A favorite client of ours has been Farm Credit of Florida. It turns out that the Farm Credit system was established by the government back in 1916 to provide stability and financing to the agricultural industry. Nearing 100 now, Farm Credit has seen a lot of ups and down is in the business. And in Florida, apparently, times are good for farmers! From timberland to cattle grazing, farming is a good business investment in this state.
In recent years there has been a rise in multi-generational farming down here. Just when I thought family farming was dead! Nope! The next generation — the adults in their 20’s and 30’s — are coming back to the family farm and integrating new technology with their parent’s farming methods. Somehow this makes me happy, thinking about something so traditional adapting to the next generation and going strong.

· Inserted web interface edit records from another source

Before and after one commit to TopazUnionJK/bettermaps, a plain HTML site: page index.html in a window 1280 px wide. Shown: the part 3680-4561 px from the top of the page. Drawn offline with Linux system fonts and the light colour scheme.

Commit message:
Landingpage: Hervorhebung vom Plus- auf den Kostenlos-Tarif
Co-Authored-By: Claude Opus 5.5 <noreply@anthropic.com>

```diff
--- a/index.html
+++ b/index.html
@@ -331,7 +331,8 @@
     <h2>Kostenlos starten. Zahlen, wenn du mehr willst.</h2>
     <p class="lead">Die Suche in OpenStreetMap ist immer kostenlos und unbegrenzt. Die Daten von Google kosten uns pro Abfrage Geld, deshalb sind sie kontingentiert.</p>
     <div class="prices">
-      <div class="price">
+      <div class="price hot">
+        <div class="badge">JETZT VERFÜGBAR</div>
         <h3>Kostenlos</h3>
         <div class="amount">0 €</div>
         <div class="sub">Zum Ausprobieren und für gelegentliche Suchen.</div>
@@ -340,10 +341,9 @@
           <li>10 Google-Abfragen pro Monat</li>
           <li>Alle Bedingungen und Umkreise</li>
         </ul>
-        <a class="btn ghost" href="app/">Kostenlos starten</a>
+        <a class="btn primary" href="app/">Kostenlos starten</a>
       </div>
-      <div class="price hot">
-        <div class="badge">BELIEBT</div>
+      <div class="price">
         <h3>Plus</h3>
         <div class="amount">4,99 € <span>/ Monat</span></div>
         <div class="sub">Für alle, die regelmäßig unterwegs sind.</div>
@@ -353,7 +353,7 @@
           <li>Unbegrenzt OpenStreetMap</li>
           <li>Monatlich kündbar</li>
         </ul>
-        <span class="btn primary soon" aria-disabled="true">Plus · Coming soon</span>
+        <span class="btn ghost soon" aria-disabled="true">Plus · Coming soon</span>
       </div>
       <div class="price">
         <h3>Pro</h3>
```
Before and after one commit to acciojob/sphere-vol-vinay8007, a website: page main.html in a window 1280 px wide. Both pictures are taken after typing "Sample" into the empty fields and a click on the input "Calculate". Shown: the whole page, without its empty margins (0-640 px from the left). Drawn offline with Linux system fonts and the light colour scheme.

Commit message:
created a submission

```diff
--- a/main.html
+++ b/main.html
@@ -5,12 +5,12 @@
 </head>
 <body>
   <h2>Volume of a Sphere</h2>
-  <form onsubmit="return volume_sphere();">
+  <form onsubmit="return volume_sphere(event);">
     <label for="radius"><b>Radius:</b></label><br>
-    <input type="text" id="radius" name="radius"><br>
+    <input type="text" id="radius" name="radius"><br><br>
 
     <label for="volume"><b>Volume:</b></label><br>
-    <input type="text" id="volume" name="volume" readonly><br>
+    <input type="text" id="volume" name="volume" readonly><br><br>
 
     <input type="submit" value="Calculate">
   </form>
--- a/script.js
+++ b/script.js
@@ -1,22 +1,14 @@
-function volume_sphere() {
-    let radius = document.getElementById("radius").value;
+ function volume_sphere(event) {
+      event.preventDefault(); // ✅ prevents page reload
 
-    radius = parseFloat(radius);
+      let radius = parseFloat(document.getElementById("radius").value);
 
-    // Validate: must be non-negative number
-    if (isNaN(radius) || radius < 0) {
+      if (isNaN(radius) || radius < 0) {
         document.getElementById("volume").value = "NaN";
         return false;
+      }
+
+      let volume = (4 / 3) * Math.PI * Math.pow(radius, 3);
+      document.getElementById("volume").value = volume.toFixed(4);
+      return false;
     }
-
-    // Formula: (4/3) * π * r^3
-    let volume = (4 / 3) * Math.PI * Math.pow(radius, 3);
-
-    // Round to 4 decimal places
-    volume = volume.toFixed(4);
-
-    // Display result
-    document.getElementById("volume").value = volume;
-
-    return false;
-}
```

Filming the local farms, however, made me realize that farming isn’t exactly what I had pictured. At least it isn’t in Florida! There were no red barns in sight, and the crops were grown under amazingly strict regulations. Did you know there are no animals allowed on a farm growing food products? Even birds are technically prohibited, though apparently there is no way to enforce the bird regulation. I also saw an errant alligator who technically wasn’t allowed to live in his canal…but who am I to complain?
So thankful to Whitworth Farms for opening up their fields to our team. Of all the video projects Visual Creatives has produced, this is my favorite.
Farm Credit of Florida — We Are Ag
And while you are in the farming mood, watch this trailer from the new Farmland movie!
I’ve spent a good chunk of my life telling stories in one form or another. What time I didn’t spend telling stories was spent reading them. I could consume good books at a rate that would have bankrupted my parents if I didn’t know where the library was! David likes the story of my 8 year old self declaring I was going to read the entire children’s library in my town of Belmont. I smile now, but I’m also proud of the fact I made it through the A’s and had made headway into the B’s before I realized I’d bitten off more than I could choose. Go ahead, ask me about Aardvarks, Ants, or the Appalachian Mountains.
These days I’m spending my days weaving different kinds of stories. We started a company recently called Visual Creatives, and it’s based on using “story” to communicate better, clarify what it is we are trying to say. It turns out story writing is sometimes called “branding” in the adult world. Who knew.
Stories have a lot of value, too. Jesus was a pro at knowing what kinds of stories would tug on heartstrings, or perhaps reveal a flawed and decaying heart. He knew how to hone his message down into a few simple words that pierced to the soul. Above all, Jesus always knew who his audience was, and who he was talking to.
That’s what we are doing for the Visual Creatives clients. We’re helping them see themselves clearly so that the stories they tell (their brand) are authentic and honest and have a purpose.
When I was a little girl reading those books in the back of the library, I didn’t realize I was setting the course of my life through high school, college, homeschooling and beyond. I didn’t realize that I was steeping myself in the dreams and forms I would need for my life. I did know, however, that I loved a good story.
I still do.